- TASK DETAILS
Each line in the entries that has the word "years" has to be copied.

Records from a collection
----------

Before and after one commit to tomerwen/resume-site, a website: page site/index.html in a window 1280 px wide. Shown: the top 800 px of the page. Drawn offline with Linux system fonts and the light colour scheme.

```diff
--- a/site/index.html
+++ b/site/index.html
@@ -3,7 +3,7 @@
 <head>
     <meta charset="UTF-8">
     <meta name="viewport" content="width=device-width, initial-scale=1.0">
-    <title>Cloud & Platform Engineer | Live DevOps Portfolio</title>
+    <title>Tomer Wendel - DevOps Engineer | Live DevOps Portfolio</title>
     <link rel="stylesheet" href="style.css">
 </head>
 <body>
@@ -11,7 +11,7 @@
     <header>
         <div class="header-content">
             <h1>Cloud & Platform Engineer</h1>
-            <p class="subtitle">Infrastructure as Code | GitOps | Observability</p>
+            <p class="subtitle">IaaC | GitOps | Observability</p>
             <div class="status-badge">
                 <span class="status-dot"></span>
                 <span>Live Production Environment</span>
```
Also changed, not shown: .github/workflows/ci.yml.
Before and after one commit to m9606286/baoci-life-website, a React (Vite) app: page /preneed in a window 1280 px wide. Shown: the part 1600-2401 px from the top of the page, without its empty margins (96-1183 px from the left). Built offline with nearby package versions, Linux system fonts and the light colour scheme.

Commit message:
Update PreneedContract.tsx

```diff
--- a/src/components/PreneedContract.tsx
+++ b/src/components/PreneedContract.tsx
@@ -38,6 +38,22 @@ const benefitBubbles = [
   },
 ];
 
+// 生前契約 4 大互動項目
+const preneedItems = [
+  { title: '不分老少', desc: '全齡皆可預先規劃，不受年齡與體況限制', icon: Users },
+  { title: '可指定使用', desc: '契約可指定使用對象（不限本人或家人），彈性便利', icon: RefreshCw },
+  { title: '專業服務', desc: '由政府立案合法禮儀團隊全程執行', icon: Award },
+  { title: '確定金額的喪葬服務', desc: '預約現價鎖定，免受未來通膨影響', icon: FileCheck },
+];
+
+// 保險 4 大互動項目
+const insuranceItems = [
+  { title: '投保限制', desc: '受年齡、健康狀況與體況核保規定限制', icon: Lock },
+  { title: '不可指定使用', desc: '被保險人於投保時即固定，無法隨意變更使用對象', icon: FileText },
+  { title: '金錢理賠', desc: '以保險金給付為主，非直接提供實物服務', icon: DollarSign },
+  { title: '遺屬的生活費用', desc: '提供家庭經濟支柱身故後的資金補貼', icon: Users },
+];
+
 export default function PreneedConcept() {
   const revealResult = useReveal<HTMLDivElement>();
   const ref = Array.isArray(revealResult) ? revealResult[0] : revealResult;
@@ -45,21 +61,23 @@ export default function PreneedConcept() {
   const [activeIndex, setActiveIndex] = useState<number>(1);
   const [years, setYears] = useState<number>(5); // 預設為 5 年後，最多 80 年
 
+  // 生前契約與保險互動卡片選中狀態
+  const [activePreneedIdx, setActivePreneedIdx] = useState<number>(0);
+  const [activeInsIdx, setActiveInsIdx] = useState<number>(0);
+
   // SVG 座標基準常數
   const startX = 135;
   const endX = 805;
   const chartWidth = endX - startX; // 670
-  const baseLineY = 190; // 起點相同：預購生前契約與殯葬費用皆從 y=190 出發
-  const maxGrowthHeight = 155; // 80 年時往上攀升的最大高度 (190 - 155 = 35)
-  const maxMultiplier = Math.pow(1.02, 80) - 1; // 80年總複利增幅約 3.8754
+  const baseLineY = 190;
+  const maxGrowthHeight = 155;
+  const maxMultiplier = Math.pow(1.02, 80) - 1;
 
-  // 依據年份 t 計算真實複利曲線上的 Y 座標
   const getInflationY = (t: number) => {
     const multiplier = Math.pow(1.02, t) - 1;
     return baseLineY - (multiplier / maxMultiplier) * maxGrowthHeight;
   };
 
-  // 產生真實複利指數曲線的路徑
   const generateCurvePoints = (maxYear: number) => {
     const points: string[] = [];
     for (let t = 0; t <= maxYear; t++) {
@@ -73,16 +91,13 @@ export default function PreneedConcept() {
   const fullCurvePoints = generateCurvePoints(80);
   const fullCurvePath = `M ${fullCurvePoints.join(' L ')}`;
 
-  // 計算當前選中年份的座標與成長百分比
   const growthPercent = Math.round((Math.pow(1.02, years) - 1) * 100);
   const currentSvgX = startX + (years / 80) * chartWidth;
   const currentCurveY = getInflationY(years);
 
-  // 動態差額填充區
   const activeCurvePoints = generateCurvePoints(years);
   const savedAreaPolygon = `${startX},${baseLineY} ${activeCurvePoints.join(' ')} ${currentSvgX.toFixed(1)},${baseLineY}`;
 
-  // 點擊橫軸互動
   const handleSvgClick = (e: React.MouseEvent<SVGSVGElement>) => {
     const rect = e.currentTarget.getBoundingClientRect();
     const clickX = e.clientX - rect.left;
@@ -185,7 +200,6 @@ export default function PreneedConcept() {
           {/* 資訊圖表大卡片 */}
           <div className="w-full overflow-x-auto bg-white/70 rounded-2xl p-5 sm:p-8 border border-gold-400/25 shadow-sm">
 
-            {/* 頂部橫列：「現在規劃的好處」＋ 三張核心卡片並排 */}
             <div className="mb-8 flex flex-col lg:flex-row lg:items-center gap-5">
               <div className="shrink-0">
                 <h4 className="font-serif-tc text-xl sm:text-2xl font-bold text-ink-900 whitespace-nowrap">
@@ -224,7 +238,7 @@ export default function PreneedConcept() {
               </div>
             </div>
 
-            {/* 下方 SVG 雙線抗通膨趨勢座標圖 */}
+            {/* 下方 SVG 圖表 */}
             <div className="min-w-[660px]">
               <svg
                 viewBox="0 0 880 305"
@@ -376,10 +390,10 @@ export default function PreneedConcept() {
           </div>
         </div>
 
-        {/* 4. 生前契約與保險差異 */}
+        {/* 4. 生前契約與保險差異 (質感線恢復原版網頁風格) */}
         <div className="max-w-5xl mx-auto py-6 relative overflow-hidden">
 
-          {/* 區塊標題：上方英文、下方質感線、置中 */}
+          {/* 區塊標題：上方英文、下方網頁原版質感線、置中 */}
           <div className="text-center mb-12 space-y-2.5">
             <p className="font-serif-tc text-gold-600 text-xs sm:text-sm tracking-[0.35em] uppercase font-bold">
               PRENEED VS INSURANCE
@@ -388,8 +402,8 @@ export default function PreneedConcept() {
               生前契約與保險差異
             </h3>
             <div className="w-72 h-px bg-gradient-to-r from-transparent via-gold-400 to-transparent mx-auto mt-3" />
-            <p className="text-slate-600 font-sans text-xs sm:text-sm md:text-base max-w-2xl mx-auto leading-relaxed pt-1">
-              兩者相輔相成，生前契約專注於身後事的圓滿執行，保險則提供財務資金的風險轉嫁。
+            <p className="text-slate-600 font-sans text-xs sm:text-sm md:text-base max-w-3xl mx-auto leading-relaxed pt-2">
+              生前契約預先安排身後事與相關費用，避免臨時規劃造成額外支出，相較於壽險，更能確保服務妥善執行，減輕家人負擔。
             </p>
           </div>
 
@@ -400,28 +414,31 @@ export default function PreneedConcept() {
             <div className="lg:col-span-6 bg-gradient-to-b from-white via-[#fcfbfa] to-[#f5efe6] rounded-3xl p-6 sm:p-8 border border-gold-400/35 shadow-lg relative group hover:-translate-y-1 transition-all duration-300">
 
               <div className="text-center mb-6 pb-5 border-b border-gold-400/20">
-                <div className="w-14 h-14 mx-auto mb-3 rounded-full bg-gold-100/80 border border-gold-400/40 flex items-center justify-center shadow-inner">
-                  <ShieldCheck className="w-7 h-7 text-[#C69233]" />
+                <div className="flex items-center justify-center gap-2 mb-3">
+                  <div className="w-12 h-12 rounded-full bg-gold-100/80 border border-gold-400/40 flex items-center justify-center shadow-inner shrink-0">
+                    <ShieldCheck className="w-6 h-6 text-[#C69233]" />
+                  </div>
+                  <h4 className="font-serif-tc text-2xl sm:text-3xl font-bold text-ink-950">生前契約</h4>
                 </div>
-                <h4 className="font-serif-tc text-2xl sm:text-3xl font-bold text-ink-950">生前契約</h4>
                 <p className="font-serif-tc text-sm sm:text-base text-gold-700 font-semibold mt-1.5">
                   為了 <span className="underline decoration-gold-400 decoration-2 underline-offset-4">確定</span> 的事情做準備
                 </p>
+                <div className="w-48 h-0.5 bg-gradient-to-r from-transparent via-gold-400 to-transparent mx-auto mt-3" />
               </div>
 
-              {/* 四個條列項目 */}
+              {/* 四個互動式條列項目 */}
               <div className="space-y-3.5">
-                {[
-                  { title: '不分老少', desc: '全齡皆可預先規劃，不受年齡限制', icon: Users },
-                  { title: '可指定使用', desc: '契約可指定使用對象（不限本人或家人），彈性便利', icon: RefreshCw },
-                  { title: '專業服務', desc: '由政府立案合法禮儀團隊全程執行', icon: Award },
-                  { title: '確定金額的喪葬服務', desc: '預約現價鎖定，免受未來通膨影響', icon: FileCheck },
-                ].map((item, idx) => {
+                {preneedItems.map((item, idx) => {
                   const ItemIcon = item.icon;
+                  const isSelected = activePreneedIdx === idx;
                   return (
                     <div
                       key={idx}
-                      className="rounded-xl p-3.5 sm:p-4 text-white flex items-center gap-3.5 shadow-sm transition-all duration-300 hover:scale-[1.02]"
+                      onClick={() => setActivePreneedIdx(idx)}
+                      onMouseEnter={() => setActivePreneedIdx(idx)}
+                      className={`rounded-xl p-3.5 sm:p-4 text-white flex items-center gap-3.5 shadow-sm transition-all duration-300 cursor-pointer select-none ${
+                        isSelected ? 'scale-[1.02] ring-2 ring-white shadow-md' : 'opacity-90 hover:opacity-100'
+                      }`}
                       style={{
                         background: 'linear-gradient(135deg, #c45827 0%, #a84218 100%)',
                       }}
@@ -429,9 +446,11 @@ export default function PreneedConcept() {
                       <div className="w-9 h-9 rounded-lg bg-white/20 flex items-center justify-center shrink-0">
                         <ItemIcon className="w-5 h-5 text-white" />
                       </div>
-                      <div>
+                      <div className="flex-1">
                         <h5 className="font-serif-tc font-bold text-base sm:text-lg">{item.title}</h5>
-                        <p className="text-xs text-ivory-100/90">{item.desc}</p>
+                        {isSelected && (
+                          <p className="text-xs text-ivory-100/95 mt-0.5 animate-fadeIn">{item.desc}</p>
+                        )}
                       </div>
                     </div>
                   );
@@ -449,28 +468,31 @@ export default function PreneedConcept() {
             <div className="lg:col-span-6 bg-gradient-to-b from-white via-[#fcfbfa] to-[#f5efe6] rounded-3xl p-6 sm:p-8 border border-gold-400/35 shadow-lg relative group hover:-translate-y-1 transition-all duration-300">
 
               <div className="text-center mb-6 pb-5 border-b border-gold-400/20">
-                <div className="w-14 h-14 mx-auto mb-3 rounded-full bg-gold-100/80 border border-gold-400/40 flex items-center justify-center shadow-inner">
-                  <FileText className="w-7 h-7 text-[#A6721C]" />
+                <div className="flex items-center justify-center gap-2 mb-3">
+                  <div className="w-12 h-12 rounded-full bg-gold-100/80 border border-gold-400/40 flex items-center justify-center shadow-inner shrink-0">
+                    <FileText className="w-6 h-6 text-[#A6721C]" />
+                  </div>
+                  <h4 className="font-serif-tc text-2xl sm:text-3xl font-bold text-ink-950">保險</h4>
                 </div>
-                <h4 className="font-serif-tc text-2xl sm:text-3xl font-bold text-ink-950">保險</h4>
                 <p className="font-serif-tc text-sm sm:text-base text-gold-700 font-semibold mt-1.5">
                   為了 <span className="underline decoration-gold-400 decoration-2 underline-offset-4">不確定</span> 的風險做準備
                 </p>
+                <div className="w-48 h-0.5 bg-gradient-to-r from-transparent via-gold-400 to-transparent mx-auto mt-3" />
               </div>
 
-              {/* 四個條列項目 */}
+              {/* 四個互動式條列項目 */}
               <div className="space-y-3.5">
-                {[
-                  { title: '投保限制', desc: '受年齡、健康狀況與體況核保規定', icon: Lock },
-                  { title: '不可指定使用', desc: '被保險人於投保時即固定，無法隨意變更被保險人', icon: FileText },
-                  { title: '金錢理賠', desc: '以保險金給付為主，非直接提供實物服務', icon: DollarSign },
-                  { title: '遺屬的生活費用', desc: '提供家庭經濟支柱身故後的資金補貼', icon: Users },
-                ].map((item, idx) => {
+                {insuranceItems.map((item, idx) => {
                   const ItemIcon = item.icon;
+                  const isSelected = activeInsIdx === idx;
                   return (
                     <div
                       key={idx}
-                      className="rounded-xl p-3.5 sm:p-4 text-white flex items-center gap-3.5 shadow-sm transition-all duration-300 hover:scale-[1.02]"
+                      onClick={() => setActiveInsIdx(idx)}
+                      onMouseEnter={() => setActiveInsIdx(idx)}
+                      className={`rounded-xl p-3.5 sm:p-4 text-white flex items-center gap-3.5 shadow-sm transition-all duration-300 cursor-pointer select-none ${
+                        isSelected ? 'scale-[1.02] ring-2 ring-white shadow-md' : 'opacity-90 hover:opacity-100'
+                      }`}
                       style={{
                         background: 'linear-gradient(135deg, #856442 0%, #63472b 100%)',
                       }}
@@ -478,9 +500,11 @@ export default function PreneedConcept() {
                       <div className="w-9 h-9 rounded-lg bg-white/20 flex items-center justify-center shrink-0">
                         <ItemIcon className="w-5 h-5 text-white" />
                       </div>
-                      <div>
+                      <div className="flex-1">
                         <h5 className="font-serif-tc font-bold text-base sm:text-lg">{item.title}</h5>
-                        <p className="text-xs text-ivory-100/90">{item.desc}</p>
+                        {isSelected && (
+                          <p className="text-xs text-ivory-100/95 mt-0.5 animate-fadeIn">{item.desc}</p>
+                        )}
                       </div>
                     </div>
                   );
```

----------

- WRITTEN SOLUTION
   const [years, setYears] = useState<number>(5); // 預設為 5 年後，最多 80 年
   const growthPercent = Math.round((Math.pow(1.02, years) - 1) * 100);
   const currentSvgX = startX + (years / 80) * chartWidth;
   const currentCurveY = getInflationY(years);
   const activeCurvePoints = generateCurvePoints(years);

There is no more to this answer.